At Penn State Statistics, we have a history of seminal contributions to computational statistics, from the composite likelihood methods developed by Bruce Lindsay in the 1980s to the MM (minorization-maximization) algorithms developed by David Hunter in the late 1990s. We have several faculty who work on developing new computational methods for solving challenging statistical problems.
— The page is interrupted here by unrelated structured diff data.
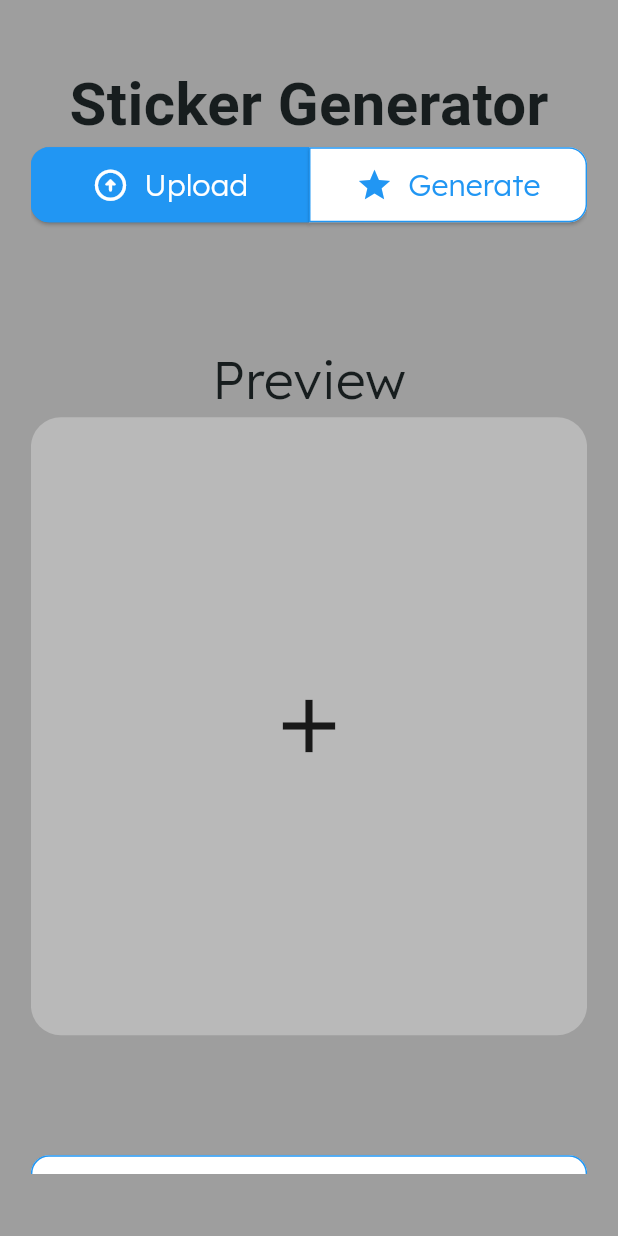
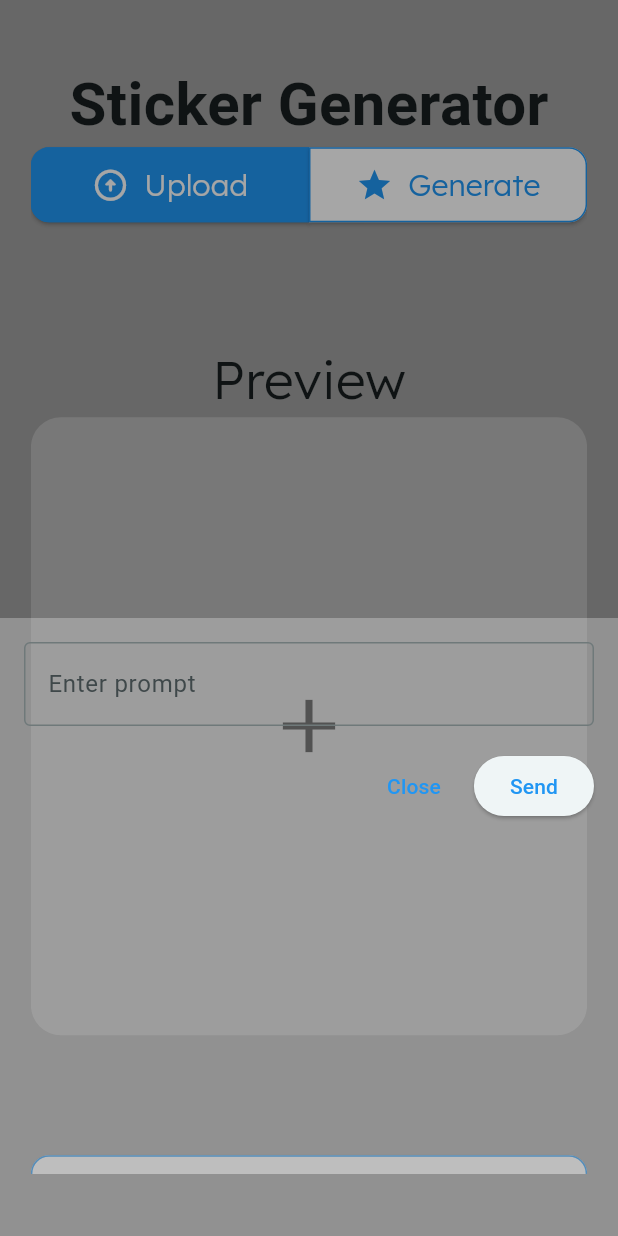
Before and after one commit to NeonMaliket/Stickify, a Flutter app: the screen it shows after launch, after a tap on "Generate", on a phone screen of 412 x 824 dp. Run offline on Flutter 3.47's test engine with Material 3 defaults, Android fonts, the phone set to English and light mode, and no system bars; our stand-ins replace bloc, equatable, file_picker, flutter_bloc, modal_bottom_sheet; missing offline and left inert: pro_image_editor.

Commit message:
update modal

```diff
--- /dev/null
+++ b/lib/bloc/image_generator/image_generator_bloc.dart
@@ -0,0 +1,24 @@
+import 'dart:async';
+import 'dart:typed_data';
+
+import 'package:bloc/bloc.dart';
+import 'package:equatable/equatable.dart';
+import 'package:meta/meta.dart';
+
+part 'image_generator_event.dart';
+part 'image_generator_state.dart';
+
+class ImageGeneratorBloc
+    extends Bloc<ImageGeneratorEvent, ImageGeneratorState> {
+  ImageGeneratorBloc() : super(ImageGeneratorInitial()) {
+    on<GenerateImageEvent>(_onGenerateImageEvent);
+  }
+
+  Future<void> _onGenerateImageEvent(
+    GenerateImageEvent event,
+    Emitter<ImageGeneratorState> emit,
+  ) async {
+    print('_onGenerateImageEvent');
+    print('prompt: ${event.prompt}');
+  }
+}
--- /dev/null
+++ b/lib/bloc/image_generator/image_generator_event.dart
@@ -0,0 +1,16 @@
+part of 'image_generator_bloc.dart';
+
+@immutable
+abstract class ImageGeneratorEvent extends Equatable {
+  @override
+  List<Object> get props => [];
+}
+
+class GenerateImageEvent extends ImageGeneratorEvent {
+  final String prompt;
+
+  GenerateImageEvent(this.prompt);
+
+  @override
+  List<Object> get props => [];
+}
--- a/lib/components/header/header.dart
+++ b/lib/components/header/header.dart
@@ -1,9 +1,12 @@
 import 'package:flutter/material.dart';
 import 'package:flutter_bloc/flutter_bloc.dart';
+import 'package:modal_bottom_sheet/modal_bottom_sheet.dart';
 import 'package:stickify/bloc/app_bloc.dart';
 import 'package:stickify/bloc/image_uploader/image_uploader_bloc.dart';
 import 'package:stickify/components/components.dart';
 import 'package:stickify/theme/app_theme.dart';
+
+import '../../features/prompt_modal/prompt_modal.dart';
 
 class Header extends StatelessWidget {
   const Header({super.key});
@@ -33,7 +36,20 @@ class Header extends StatelessWidget {
               icon: Icons.star,
               roundedSide: RoundedSide.right,
               onClick: () {
-                print('Generate');
+                showMaterialModalBottomSheet(
+                  context: context,
+                  backgroundColor: context
+                      .telegramTheme()
+                      .colorScheme
+                      .secondary
+                      .withAlpha(70),
+                  builder:
+                      (context) => PromptModal(
+                        onSend: (prompt) {
+                          print('Prompt: $prompt');
+                        },
+                      ),
+                );
               },
             ),
           ],
--- /dev/null
+++ b/lib/features/prompt_modal/prompt.dart
@@ -0,0 +1 @@
+export 'prompt_modal.dart';
--- /dev/null
+++ b/lib/features/prompt_modal/prompt_modal.dart
@@ -0,0 +1,61 @@
+import 'package:flutter/material.dart';
+import 'package:stickify/core/core.dart';
+
+class PromptModal extends StatefulWidget {
+  const PromptModal({super.key, required this.onSend});
+
+  final Function(String) onSend;
+
+  @override
+  State<PromptModal> createState() => _PromptModalState();
+}
+
+class _PromptModalState extends State<PromptModal> {
+  late final TextEditingController _controller;
+
+  @override
+  void initState() {
+    _controller = TextEditingController(text: '');
+    super.initState();
+  }
+
+  @override
+  Widget build(BuildContext context) {
+    return Container(
+      height: context.vh(50),
+      padding: const EdgeInsets.all(16.0),
+      child: Column(
+        mainAxisSize: MainAxisSize.min,
+        children: [
+          TextField(
+            controller: _controller,
+            decoration: InputDecoration(
+              hintText: 'Enter prompt',
+              border: OutlineInputBorder(),
+            ),
+          ),
+          const SizedBox(height: 16),
+          Row(
+            mainAxisAlignment: MainAxisAlignment.end,
+            children: [
+              TextButton(
+                onPressed: () {
+                  Navigator.pop(context);
+                },
+                child: const Text('Close'),
+              ),
+              const SizedBox(width: 8),
+              ElevatedButton(
+                onPressed: () {
+                  final prompt = _controller.text;
+                  widget.onSend(prompt);
+                },
+                child: const Text('Send'),
+              ),
+            ],
+          ),
+        ],
+      ),
+    );
+  }
+}
--- a/lib/main.dart
+++ b/lib/main.dart
@@ -1,12 +1,14 @@
 import 'package:flutter/material.dart';
 import 'package:flutter_bloc/flutter_bloc.dart';
 import 'package:stickify/bloc/image_uploader/image_uploader_bloc.dart';
-import 'package:stickify/features/main_page/view/main_page.dart';
 import 'package:stickify/theme/app_theme.dart';
 
 import 'bloc/image_editor/image_editor_bloc.dart';
+import 'bloc/image_generator/image_generator_bloc.dart';
+import 'features/main_page/view/main_page.dart';
 
 void main() {
+  WidgetsFlutterBinding.ensureInitialized();
   runApp(const MyApp());
 }
 
@@ -26,6 +28,7 @@
             create:
                 (ctx) => ImageEditorBloc(ctx, ctx.read<ImageUploaderBloc>()),
           ),
+          BlocProvider(create: (_) => ImageGeneratorBloc()),
         ],
         child: const MainPage(),
       ),
--- a/pubspec.yaml
+++ b/pubspec.yaml
@@ -39,6 +39,7 @@ dependencies:
   equatable: ^2.0.7
   file_picker: ^10.1.2
   pro_image_editor: ^9.5.2
+  modal_bottom_sheet: ^3.0.0
 
 dev_dependencies:
   flutter_test:
```
Also changed, not shown: lib/bloc/image_generator/image_generator_state.dart (added, +38 -0 lines), pubspec.lock.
Often they work on other research that motivates these problems, such as network models, spatial statistics, astronomy, functional data, and high-dimensional regression.
The computational research expertise in our department includes the following areas: MM and EM (expectation-maximization) algorithms (David Hunter and Jia Li), Markov chain Monte Carlo and other algorithms for approximating high-dimensional integrals and performing Bayesian inference (Stephen Berg, Hyungsuk Tak, Murali Haran, Ephraim Hanks, Le Bao), optimization in the context of high-dimensional data (Lingzhou Xue, Runze Li), algorithms and methods in the context of machine learning (Jia Li, Bharath Sriperumbudur). Several of our faculty also have strong ties to the Institute of Computational and Data Sciences (ICDS) which is a cross-college institute that supports computing research through infrastructure and opportunities for developing research collaborations.